### PROBLEM TO WORK ON
Below are lines of data; count those that contain "State" and give the total alone.

### INPUT MATERIAL
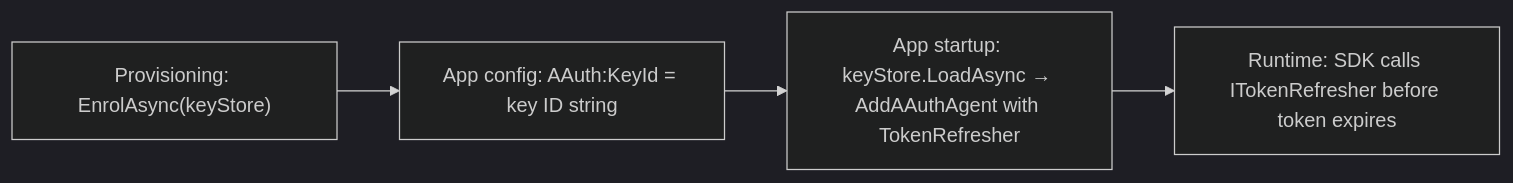
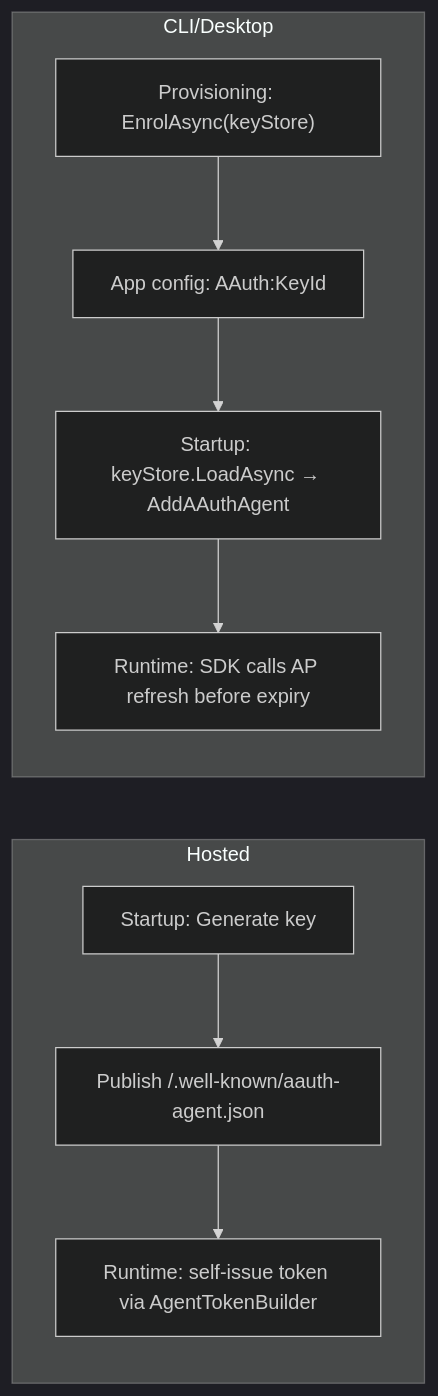
One commit to aauth-dev/dotnet-samples changed the diagram in docs/reference/dependency-injection.md. Above: the diagram before and after it, drawn with Mermaid (dark theme). The commit also changed other lines of this file and 2 other files, not shown here.

````diff
--- a/docs/reference/dependency-injection.md
+++ b/docs/reference/dependency-injection.md
@@ -11,6 +14,12 @@
 ```mermaid
 flowchart LR
-    P["Provisioning: EnrolAsync(keyStore)"] --> C["App config: AAuth:KeyId = key ID string"]
-    C --> S["App startup: keyStore.LoadAsync → AddAAuthAgent with TokenRefresher"]
-    S --> R["Runtime: SDK calls ITokenRefresher before token expires"]
+    subgraph Hosted
+        H1["Startup: Generate key"] --> H2["Publish /.well-known/aauth-agent.json"]
+        H2 --> H3["Runtime: self-issue token via AgentTokenBuilder"]
+    end
+    subgraph CLI/Desktop
+        P["Provisioning: EnrolAsync(keyStore)"] --> C["App config: AAuth:KeyId"]
+        C --> S["Startup: keyStore.LoadAsync → AddAAuthAgent"]
+        S --> R["Runtime: SDK calls AP refresh before expiry"]
+    end
 ```
````
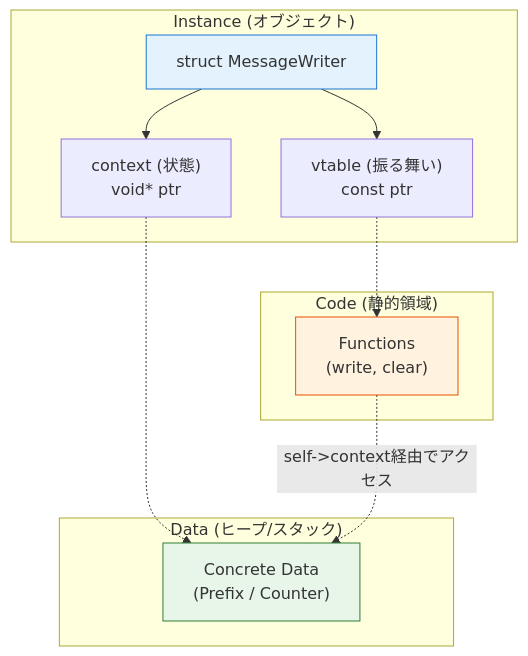
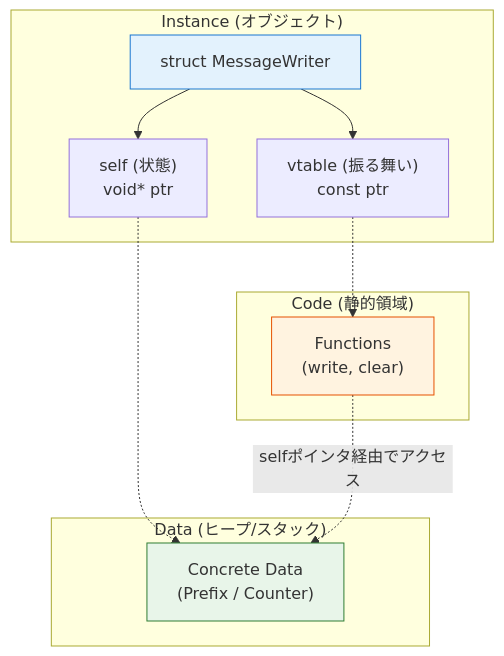
The sixth of 6 diagrams in 02_章別/04_第1部 第2章 関数ポインタと間接呼び出し - 動的結合の実現_01.md (kumachan1101/BookProject), drawn with Mermaid before and after one commit. The commit also changed other lines of this file and 73 other files, not shown here.

````diff
--- a/02_章別/04_第1部 第2章 関数ポインタと間接呼び出し - 動的結合の実現_01.md
+++ b/02_章別/04_第1部 第2章 関数ポインタと間接呼び出し - 動的結合の実現_01.md
@@ -501,26 +498,26 @@
 ```mermaid
 graph TB
       subgraph Inst ["Instance (オブジェクト)"]
           Obj["struct MessageWriter"]
           VP["vtable (振る舞い)<br/>const ptr"]
-          CP["context (状態)<br/>void* ptr"]
+          CP["self (状態)<br/>void* ptr"]
           Obj --> VP
           Obj --> CP
       end
 
       subgraph CodeSec ["Code (静的領域)"]
           Funcs["Functions<br/>(write, clear)"]
           VP -.-> Funcs
       end
 
       subgraph DataSec ["Data (ヒープ/スタック)"]
           State["Concrete Data<br/>(Prefix / Counter)"]
           CP -.-> State
       end
 
-      Funcs -.->|"self->context経由でアクセス"| State
+      Funcs -.->|"selfポインタ経由でアクセス"| State
 
       style Obj fill:#e3f2fd,stroke:#1976d2
       style Funcs fill:#fff3e0,stroke:#e65100
       style State fill:#e8f5e9,stroke:#2e7d32
 ```
````
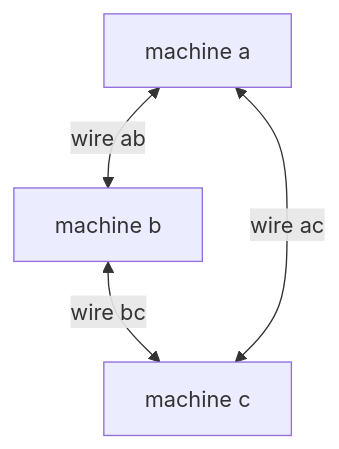
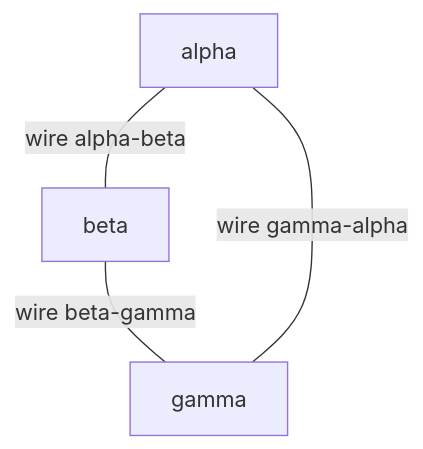
Before and after one commit to omne-earth/cella: the fourth of 5 diagrams in docs/EXAMPLES.md, drawn with Mermaid. The commit also changed other lines of this file and 19 other files, not shown here.

````diff
--- a/docs/EXAMPLES.md
+++ b/docs/EXAMPLES.md
@@ -82,9 +124,9 @@
 ```mermaid
 graph TD
-    A[machine a]
-    B[machine b]
-    C[machine c]
-    A <-- "wire ab" --> B
-    B <-- "wire bc" --> C
-    A <-- "wire ac" --> C
+    A["alpha"]
+    B["beta"]
+    C["gamma"]
+    A ---|"wire alpha-beta"| B
+    B ---|"wire beta-gamma"| C
+    C ---|"wire gamma-alpha"| A
 ```
````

### ANSWER TO THE EXERCISE
5